He directed the same clear gaze on the lacrimae rerum. The letter he wrote Hamilton’s father-in-law after his friend was shot is saved from bitterness only by grace. “The philosophic topics of consolation are familiar to you, and we all know from experience how little relief is to be derived from them. May the Author and only Giver of consolation be and remain with you.”
The pictures in Magnet’s book are splendid, 32 pages in full color. Read about these houses, and their owners — you will find a mix of men who did their country proud.
November 11, 2013, W. W. Norton & Company
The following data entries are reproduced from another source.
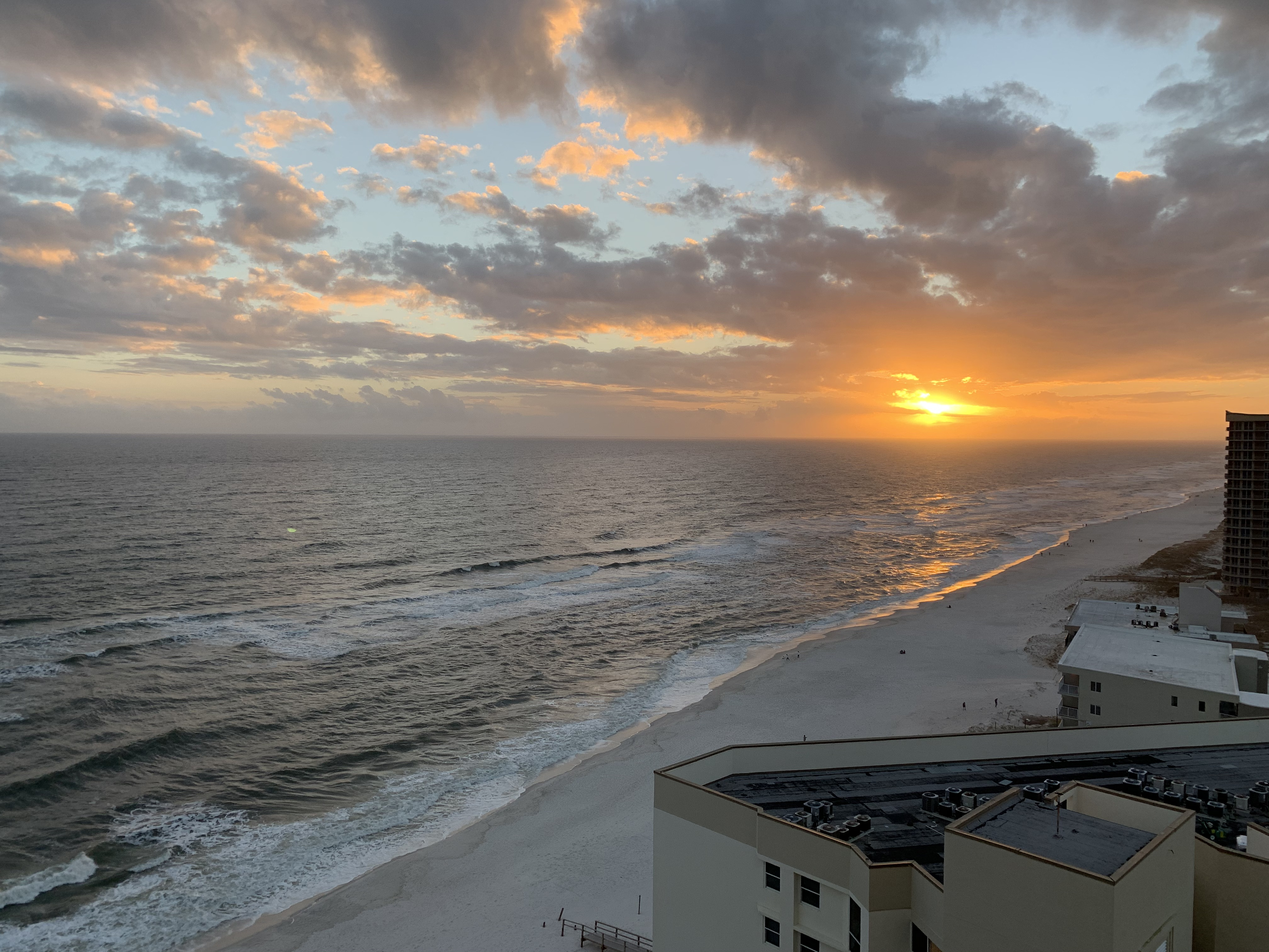
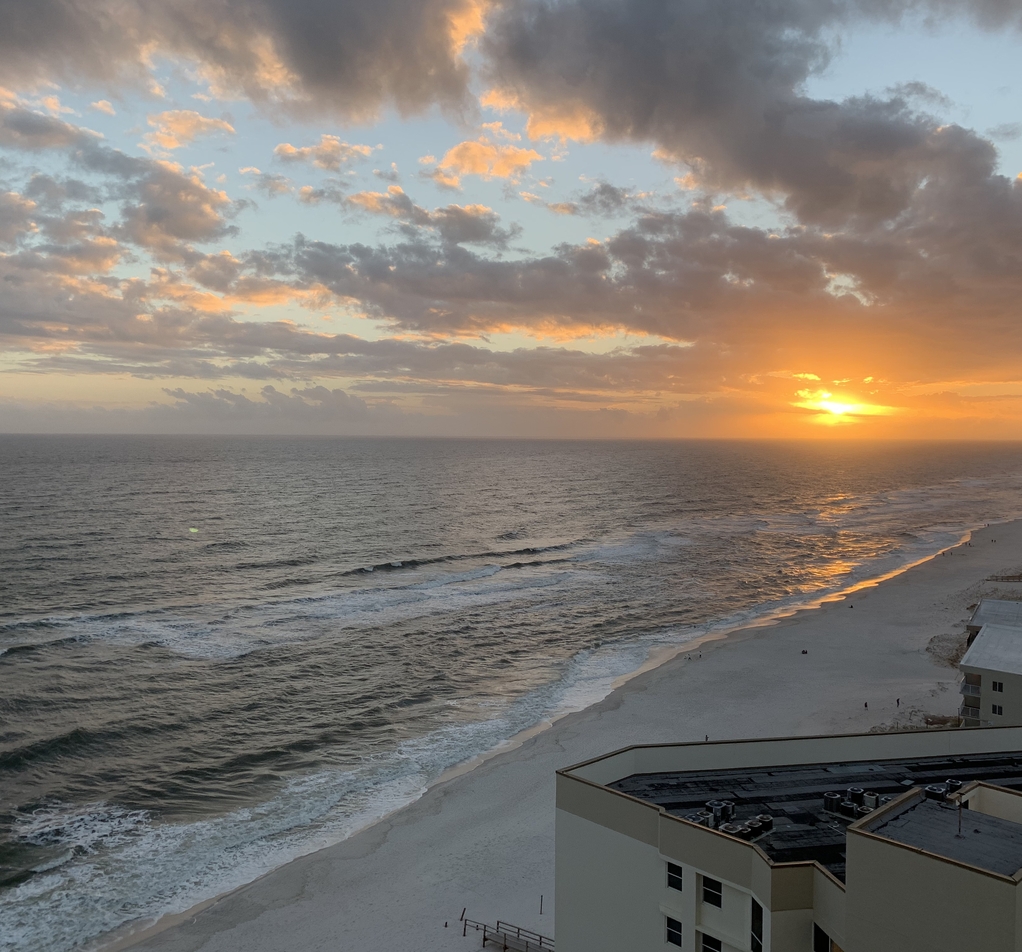
finally done

diff --git a/script.js b/script.js
@@ -15,10 +15,8 @@ fetch("places.json").then(response => response.json())
     .catch(error => console.log("error", error))
 
 
-// a function for generating movie card
+// a function for generating the stuff on the left side
 function displayPlace(place) {
-    // let generatedSection = document.querySelector('.leftsec');
-    // if (parent === generatedSection) parent.innerHTML="";
     document.querySelector("#city").textContent = place.city
     document.querySelector("#state").textContent = place.state
     document.querySelector("#country").textContent = place.country
@@ -32,7 +30,7 @@ function displayPlace(place) {
         document.querySelector("#imgBox").appendChild(imgGenerate);
 }
 
-// button.addEventListener()
+// button.addEventListener() for the places buttons to display the content
 
 document.querySelector(".section-grid-places").addEventListener("click", function (event) {
     let button = event.target.closest("button[data-city]")
@@ -44,71 +42,83 @@ document.querySelector(".section-grid-places").addEventListener("click", functio
     }
 })
 
-// document.querySelector("#showAll").addEventListener("click", function (event) {
-//     let button = event.target.closest("button[data-city]")
-//     let cityName = button.dataset.city
-//     let selectedPlace = places.find(place => place.city === cityName)
+// FILTERS
 
-//     if (selectedPlace) {
-//         displayPlace(selectedPlace)
-//     }
-// })
+let placeButtons = document.querySelectorAll("button[data-city]")
+
+document.querySelector("#showAll").addEventListener("click", function (event) {
+    // make all the place buttons bg color go away before filtering (or in this case, all color)
+       console.log(placeButtons)
+
+       placeButtons.forEach(button => {
+       button.style.backgroundColor = ""
+    })
+})
+
+document.querySelector("#showEastUS").addEventListener("click", function (event) {
+       placeButtons.forEach(button => {
+       button.style.backgroundColor = ""
+       })
+        for (let i = 0; i < places.length; i++) {
+        let place = places[i]
+        if (place.eastorwest === "east" && place.country === "USA") {
+            let placeButton = document.querySelector(`[data-city="${place.city}"]`)
+            if (placeButton){
+            placeButton.style.backgroundColor = "#ff9a81"
+            }
+    }}
+})
+
+document.querySelector("#showWestUS").addEventListener("click", function (event) {
+       placeButtons.forEach(button => {
+       button.style.backgroundColor = ""
+       })
+        for (let i = 0; i < places.length; i++) {
+        let place = places[i]
+        if (place.eastorwest === "west" && place.country === "USA") {
+            let placeButton = document.querySelector(`[data-city="${place.city}"]`)
+            if (placeButton){
+            placeButton.style.backgroundColor = "#ff9a81"
+            }
+    }}
+})
+
+document.querySelector("#showVisitingSoon").addEventListener("click", function (event) {
+       placeButtons.forEach(button => {
+       button.style.backgroundColor = ""
+       })
+        for (let i = 0; i < places.length; i++) {
+        let place = places[i]
+        if (place.visited === "No") {
+            let placeButton = document.querySelector(`[data-city="${place.city}"]`)
+            if (placeButton){
+            placeButton.style.backgroundColor = "#ff9a81"
+            }
+    }}
+})
+
+document.querySelector("#showFavorites").addEventListener("click", function (event) {
+       placeButtons.forEach(button => {
+       button.style.backgroundColor = ""
+       })
+        for (let i = 0; i < places.length; i++) {
+        let place = places[i]
+        if (place.favorite === "Y") {
+            let placeButton = document.querySelector(`[data-city="${place.city}"]`)
+            if (placeButton){
+            placeButton.style.backgroundColor = "#ff9a81"
+            }
+    }}
+})
 
 // // ================================================================================================= //
 
+// GOALS NOTES:
 
-
-// function createGenreFilter(genre) {
-//     document.querySelector(`[data-genre="${genre}"]`).addEventListener("click", function(event) {
-//         let selectedGenreFilter= event.target
-//         let selectedGenre = selectedGenreFilter.getAttribute("data-genre")
-//         let moviesSection = document.querySelector("#movies")
-//         moviesSection.innerHTML = "" // always empty moviesSection before re-generating filtered data
-//         let filters = document.querySelectorAll(".filter")
-//                 }
-            
-//         )}
-//         // remove and set filter element style
-//         styleFilters(filters, selectedGenre)
-//     })
-// }
-// function createRatedFilter(rated) {
-//     document.querySelector(`[data-rated="${rated}"]`).addEventListener("click", function() {
-//     let moviesSection = document.querySelector("#movies")
-//     moviesSection.innerHTML = ""
-//     let filteredMovies = movies.filter(movie => movie.rated.toLowerCase() === rated);
-//     for(let i = 0; i < filteredMovies.length; i++) {
-//         makeMovie(filteredMovies[i])
-//     }
-//     let filters = document.querySelectorAll(".filter")
-//     styleFilters(filters, rated)
-// })
-// }
-
-// createGenreFilter("drama")
-// createGenreFilter("all")
-// createGenreFilter("thriller")
-// createGenreFilter("animation")
-// createGenreFilter("adventure")
-// createGenreFilter("fantasy")
-// createGenreFilter("sci-fi")
-// createGenreFilter("action")
-// createGenreFilter("comedy")
-// createGenreFilter("romance")
-// createRatedFilter("r")
-// createRatedFilter("pg")
-// createRatedFilter("pg-13")
-
-
-
-// // document.querySelector(`[data-city="${city}"]`).addEventListener("click", function(){
-// //     displayPlace(place)
-// // })
-
-// // when user clicks a place, run displayPlace for that specific place
+// // when user clicks a place, run a displayPlace for that specific place
 
 // // js finds the place and displays <img> within #imgBox, city within #city, state within #state, #latitude, #longitude, and #visitReason
 
 // // filter by all, east us, west, us, visiting soon, and favorites
 
-// // filter buttons should relate to an if statement (if this radio input showVisitingSoon is checked, show list items with the No property in Visited)
+// // filter buttons should relate to an if statement (if this radio input showVisitingSoon is checked, highlight list items with the property)

diff --git a/style.css b/style.css
@@ -78,12 +78,12 @@ h3 {
     max-width: 750px;
     height:70dvh;
     margin-bottom: 1rem;
-    object-fit: cover;
     overflow: hidden;
 }
 
 img {
     width: 100%;
+    object-fit: cover;
 }
 
 .icon {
Hardcover, 448 pages, with 32 pages of color illustrations
Also available in e-book and audiobook editions.
What is the painting on book cover (and in the top banner)?
It’s an 1866 painting by Thomas P. Rossiter (1818-1871) called “Palmy Days at Mount Vernon,” and it depicts (r-l) George Washington, James Madison, Alexander Hamilton, Patrick Henry, and Martha Washington. It’s in the Mount Vernon Collection.
Dear Mr. Magnet,
On page 115 of your book you refer to a Sarah Fairfax as a love interest of Washington during his courtship of Martha.
I believe that you are referring to “Sally” Fairfax. Sally was indeed the wife of George Fairfax Washington’s good friend. Sarah was Sally’s mother.
Excellent read so far!
I’m glad you’re enjoying the book, & thanks so much for writing. In the 18th century, Sally was the nickname for Sarah–hence John Jay’s wife, Sarah Livingston Jay, also was called Sally. In the same way–and for reasons I don’t understand–the nickname for Martha was (and still is, in some places) Patty or Patsy. George Washington called his wife “Patcy,” as he spelled it. And it’s interesting that the women of that era frequently named their daughters after themselves, which makes for possible confusion.